Document Type

Thesis - Open Access

Award Date


Degree Name

Master of Science (MS)

Department / School


First Advisor

Darrell Napton


Burkina Faso, Farmer managed natural regeneration, Land management, Sustainability


Human actions such as overgrazing, the development of cities at the expense of forests, high intensity and poor agricultural management, and so forth, reduce the resources available for future generations. Because Earth has limited resources, it is important to judiciously use and manage natural resources. Human actions towards nature are the focus of my research in Africa.
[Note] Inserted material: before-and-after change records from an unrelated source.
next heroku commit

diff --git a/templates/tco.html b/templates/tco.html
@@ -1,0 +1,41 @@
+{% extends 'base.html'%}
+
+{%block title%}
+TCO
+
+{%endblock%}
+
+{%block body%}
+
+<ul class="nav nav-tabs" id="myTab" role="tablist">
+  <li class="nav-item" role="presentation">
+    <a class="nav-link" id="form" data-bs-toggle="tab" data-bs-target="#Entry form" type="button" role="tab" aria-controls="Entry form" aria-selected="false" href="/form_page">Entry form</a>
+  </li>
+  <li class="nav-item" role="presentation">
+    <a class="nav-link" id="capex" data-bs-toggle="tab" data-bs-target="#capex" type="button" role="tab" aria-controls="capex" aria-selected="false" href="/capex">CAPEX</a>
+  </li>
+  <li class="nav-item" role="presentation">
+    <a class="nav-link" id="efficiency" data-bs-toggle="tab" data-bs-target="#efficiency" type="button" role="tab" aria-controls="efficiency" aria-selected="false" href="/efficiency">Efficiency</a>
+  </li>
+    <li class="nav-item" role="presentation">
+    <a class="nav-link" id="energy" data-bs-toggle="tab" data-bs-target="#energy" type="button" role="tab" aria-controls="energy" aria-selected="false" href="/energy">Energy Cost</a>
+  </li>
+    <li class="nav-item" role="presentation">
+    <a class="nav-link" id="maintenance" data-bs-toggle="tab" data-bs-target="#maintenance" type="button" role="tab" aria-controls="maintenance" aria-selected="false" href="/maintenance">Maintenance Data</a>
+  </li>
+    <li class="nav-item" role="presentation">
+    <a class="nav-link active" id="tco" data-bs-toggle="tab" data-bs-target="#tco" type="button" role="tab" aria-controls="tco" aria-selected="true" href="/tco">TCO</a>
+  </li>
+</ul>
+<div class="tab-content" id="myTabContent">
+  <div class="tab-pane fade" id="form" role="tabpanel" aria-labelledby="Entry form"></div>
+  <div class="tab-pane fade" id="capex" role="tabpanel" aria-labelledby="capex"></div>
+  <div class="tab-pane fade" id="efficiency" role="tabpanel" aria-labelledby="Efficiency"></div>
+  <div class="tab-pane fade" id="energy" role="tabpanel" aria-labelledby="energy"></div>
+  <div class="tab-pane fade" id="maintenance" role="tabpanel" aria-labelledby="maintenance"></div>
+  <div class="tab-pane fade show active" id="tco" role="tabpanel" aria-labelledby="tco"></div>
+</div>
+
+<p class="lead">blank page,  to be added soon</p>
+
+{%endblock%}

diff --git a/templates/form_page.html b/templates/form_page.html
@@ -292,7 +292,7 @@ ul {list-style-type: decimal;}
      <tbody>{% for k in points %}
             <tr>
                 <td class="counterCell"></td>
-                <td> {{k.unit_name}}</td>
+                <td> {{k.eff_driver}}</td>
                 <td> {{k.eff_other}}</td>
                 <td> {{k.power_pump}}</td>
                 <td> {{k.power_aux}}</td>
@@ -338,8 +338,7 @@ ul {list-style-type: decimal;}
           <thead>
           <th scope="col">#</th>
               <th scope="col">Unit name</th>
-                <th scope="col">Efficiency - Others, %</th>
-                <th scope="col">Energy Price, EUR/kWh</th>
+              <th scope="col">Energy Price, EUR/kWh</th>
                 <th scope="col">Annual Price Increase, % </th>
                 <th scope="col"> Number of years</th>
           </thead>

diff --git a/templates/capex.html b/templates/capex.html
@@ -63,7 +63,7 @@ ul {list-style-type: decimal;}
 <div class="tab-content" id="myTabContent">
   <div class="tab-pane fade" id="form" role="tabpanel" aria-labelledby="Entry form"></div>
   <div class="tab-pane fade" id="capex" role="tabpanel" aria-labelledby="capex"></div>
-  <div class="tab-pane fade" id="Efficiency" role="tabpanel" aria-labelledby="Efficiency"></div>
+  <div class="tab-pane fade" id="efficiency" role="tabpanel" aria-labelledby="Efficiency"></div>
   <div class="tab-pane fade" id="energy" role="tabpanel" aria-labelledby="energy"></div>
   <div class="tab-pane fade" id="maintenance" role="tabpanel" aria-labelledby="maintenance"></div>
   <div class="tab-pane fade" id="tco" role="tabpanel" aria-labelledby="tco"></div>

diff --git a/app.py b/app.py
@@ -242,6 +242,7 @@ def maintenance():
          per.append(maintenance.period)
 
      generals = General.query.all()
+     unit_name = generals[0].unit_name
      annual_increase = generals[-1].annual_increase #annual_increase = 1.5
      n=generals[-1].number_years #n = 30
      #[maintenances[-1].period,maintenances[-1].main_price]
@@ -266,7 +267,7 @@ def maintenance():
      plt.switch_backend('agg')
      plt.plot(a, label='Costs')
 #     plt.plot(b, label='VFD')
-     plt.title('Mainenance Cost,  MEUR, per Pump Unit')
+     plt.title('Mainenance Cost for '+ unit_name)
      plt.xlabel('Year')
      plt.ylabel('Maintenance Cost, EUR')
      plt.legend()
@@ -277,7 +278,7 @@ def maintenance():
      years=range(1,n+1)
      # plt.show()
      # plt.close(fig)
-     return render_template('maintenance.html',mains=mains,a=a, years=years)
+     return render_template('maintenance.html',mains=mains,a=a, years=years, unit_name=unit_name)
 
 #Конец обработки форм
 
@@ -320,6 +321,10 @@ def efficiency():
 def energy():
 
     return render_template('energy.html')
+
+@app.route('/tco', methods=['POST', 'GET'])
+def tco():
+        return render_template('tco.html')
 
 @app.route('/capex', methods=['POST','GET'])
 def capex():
Increased demands for grazing, agriculture, and ecosystem services led some farmers in developing countries to use unsustainable practices, which may lead to low incomes and poor food nutrition for households. Farmer managed natural regeneration (FMNR) may be a solution to these issues. FMNR is a land restoration technique that consists of the protection and management of naturally regenerated trees to increase the value and quantity of woody vegetation in croplands. This increases food and wood production, farm income, and makes farmers more resilient to weather extremes. My research examines FMNR impacts in the Nord Plateau Mossi of Burkina Faso, where some farmers, men and women who till the land, work on or operate farmland, or make decisions about how a particular piece of farmland is used, were able to revegetate degraded lands. Few studies, however, show the impacts of FMNR on farmers’ lives. I wanted to know how FMNR affects soil productivity, household access to a variety of foods, and farmers’ income. To reach my objectives, I interviewed farmers in the study area to learn their motivations for choosing whether to adopt FMNR. In addition to providing motivations, the interviews provided information about how FMNR led to changes in families’ food and income. Additionally, I collected soil samples under trees and away from trees to assess their impact on soil fertility. The main findings of this research revealed that trees increased soil fertility by increasing soil carbon, organic matter, and nitrogen. Additionally, trees contribute 81 to 184 USD to household income per year. Trees also facilitates the obtaining of firewood, improves household access to a variety of foods, provides medicinal products, reduces wind speed, and keeps the soil moist. Tree leaves are used to fertilize croplands, make compost, and protect croplands from sunlight. Tree branches are used as poles for construction, wood for granaries, and fences. The findings of my research demonstrate an improvement in farmers’ lives and land which, in turn, can be used to educate other farmers to adopt FMNR to restore their degraded croplands, and thus contribute to the fight against poverty and hunger in Burkina Faso.

Library of Congress Subject Headings

Natural resources -- Burkina Faso -- Management.
Forest regeneration -- Burkina Faso.
Environmental management -- Social aspects -- Burkina Faso.
Environmental management -- Economic aspects -- Burkina Faso.
Land use, Rural -- Burkina Faso.
Agriculture -- Environmental aspects -- Burkina Faso.
Sustainable agriculture -- Burkina Faso.
Restoration ecology.



Number of Pages



South Dakota State University



Rights Statement

In Copyright